Blog Entries

When Meridians Guide Needles Not Ships

All that the layman could ever want to know about the historical development and philosophical roots of both Chinese and Western medicine in a condensed and readable form: that is Dr. Pak-Wah Lai’s gift to the readers of The Dao of Healing

Blog Entries

Seeing the Gospel from Zhuangzi’s Worldview

Could Zhuangzi have something to teach us about the gospel?

Blog Entries

Important Themes in Zhuangzi’s Teachings

How Buddhist teachings resonated with China's cultural identity making way for its spread. 

Blog Entries

Reconsidering Traditional Teachings in Difficult Times

Could the entrance of Buddhism into China offer cultural insights on how to share the message of Christ in China today?

Chinese Church Voices

What to Take Home for the New Year

As Chinese Christians flock home for the New Year, Pastor Cheng Fengsheng encourages them to bring the most important gift of all.

CSQ Article

Might Christians and Confucians Actually Agree about Human Nature?

Theological Contextualization in China

For centuries, both Christianity and Confucianism have each sought to reconcile two families of ideas within their belief systems. The author suggests that these two ideologies may have a great deal in common.

Chinese Church Voices

Pastoral Advice During Chinese Valentine’s Day

On August 28, Chinese celebrated “Qixi,” also known as “Chinese Valentine’s Day." The holiday is based on a mythological Chinese folk story about a goddess who falls in love with a cowherder. Legend has it that prayers offered to the goddess on this day will bring blessings and wisdom.

The holiday has grown in popularity in recent years, sparking more discussion online about if and how Christians should celebrate the holiday. In this article, Chen Fengsheng, a Three-Self pastor in Wenzhou, provides Christians with pastoral advice regarding Qixi.

Chinese Church Voices

The Importance of the Gospel during Chinese New Year

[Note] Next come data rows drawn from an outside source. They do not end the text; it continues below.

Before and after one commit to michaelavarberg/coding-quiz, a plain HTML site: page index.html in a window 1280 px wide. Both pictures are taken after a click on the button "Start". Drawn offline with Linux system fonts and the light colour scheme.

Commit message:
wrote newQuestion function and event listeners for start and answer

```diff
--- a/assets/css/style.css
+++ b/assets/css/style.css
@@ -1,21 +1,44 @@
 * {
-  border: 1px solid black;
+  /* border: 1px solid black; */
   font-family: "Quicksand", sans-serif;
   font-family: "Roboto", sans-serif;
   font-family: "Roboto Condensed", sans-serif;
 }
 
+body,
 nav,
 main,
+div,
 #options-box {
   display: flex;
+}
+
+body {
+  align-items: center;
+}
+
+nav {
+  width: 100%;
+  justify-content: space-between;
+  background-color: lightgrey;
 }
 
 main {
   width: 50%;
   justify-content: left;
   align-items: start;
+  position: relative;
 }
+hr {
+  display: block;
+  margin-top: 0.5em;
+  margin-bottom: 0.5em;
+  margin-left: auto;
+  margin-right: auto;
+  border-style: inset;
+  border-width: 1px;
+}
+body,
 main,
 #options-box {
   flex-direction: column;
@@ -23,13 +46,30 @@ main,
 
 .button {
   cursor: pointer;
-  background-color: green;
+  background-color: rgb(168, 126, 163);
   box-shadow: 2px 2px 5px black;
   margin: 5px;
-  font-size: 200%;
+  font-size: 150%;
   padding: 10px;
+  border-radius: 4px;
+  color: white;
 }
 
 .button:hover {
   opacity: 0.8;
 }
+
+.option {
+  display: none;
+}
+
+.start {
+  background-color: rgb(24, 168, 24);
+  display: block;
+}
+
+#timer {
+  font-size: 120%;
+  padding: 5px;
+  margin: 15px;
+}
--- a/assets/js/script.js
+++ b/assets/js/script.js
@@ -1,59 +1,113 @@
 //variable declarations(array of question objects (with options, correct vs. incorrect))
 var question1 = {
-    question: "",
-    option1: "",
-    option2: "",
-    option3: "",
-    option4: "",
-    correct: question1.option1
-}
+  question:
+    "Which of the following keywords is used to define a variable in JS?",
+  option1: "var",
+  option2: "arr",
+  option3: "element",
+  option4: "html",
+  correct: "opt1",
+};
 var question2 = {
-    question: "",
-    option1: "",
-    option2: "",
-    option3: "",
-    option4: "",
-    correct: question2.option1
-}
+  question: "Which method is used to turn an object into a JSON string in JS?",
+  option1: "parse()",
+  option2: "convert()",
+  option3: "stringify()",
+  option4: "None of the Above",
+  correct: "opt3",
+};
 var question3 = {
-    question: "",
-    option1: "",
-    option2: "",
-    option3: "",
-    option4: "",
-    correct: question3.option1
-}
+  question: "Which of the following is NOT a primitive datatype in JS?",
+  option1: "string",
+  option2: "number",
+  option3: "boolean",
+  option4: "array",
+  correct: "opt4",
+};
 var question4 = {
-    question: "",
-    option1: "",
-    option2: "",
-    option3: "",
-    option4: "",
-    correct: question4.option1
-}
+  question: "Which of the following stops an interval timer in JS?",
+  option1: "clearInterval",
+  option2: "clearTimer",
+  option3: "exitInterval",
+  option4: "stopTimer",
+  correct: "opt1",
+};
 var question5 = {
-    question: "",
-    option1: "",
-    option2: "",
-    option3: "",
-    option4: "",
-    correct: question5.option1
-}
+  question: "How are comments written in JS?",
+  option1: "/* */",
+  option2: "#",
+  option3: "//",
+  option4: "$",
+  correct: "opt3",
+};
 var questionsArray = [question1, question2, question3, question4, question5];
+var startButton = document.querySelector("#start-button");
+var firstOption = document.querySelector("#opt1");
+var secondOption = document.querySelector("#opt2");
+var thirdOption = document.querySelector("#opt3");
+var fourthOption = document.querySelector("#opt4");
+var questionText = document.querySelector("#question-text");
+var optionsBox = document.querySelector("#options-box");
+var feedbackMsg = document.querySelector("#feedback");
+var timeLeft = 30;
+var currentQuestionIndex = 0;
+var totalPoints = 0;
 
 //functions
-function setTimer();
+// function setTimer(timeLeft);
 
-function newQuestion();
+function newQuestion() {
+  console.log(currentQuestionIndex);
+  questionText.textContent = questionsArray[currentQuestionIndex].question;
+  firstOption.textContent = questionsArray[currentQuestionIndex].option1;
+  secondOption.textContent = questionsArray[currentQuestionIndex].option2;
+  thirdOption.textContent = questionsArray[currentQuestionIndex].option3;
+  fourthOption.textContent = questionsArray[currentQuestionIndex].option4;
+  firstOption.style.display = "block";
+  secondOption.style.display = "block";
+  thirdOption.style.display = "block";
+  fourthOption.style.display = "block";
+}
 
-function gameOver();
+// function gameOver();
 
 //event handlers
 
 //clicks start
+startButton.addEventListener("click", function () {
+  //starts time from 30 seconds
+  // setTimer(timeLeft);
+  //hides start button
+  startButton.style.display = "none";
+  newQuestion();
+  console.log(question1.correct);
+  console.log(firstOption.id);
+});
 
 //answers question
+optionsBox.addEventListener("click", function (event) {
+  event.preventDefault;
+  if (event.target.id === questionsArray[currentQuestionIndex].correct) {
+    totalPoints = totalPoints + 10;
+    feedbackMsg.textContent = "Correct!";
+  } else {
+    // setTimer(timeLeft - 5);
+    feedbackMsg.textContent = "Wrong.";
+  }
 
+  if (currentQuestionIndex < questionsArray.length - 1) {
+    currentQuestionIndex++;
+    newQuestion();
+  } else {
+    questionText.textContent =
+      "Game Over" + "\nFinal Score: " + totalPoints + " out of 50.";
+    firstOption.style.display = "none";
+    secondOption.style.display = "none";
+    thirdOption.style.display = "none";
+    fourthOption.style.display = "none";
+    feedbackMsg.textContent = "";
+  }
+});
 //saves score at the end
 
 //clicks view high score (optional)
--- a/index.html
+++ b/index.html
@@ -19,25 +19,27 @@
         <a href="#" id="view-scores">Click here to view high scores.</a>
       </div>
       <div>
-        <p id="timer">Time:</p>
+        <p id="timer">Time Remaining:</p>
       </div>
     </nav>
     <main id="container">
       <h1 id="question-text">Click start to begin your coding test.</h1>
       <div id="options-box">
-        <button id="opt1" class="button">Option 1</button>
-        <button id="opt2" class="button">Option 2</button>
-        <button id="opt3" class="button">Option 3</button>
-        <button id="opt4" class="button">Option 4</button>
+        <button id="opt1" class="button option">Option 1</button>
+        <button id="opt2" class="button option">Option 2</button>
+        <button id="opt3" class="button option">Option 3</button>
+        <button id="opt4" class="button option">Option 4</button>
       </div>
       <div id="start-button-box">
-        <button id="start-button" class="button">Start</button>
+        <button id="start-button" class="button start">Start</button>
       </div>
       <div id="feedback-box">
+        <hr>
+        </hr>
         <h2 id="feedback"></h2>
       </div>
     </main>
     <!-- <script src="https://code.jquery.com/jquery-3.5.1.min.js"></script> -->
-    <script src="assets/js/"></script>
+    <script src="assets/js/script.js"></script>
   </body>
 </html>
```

This week sees the arrival of Chinese New Year, the most important holiday on the Chinese calendar. Most of China will shut down for the week as people return to their ancestral homes to celebrate with family. For Chinese Christians, the holiday can often bring them mixed emotions: happiness and distress. Christians are excited to celebrate with family and friends. But, they also experience instances when their Christian faith rubs up against cultural expectations. In a society where Christianity often runs counter-cultural, Chinese New Year is a particularly concentrated moment of trials. In this translated article from Christian Times, the author reminds Christians of what is most important when they return home for the New Year.

Blog Entries

Is Confucianism a Religion or an Ethical System?

The Debate Goes On

In the 17th and 18th centuries there was a dispute between Jesuit and Dominican missionaries in China about whether or not Chinese converts should be allowed to continue practicing traditional rites and ceremonies that were rooted in Confucianism, such as ancestor worship. The Jesuits said they should be allowed; the Dominicans said no.

Blog Entries

We’ve Come this Way Before

Throughout history as various attempts have been made to introduce the gospel to China, a series of “perennial questions” have arisen regarding the relationship between the Christian faith and Chinese culture.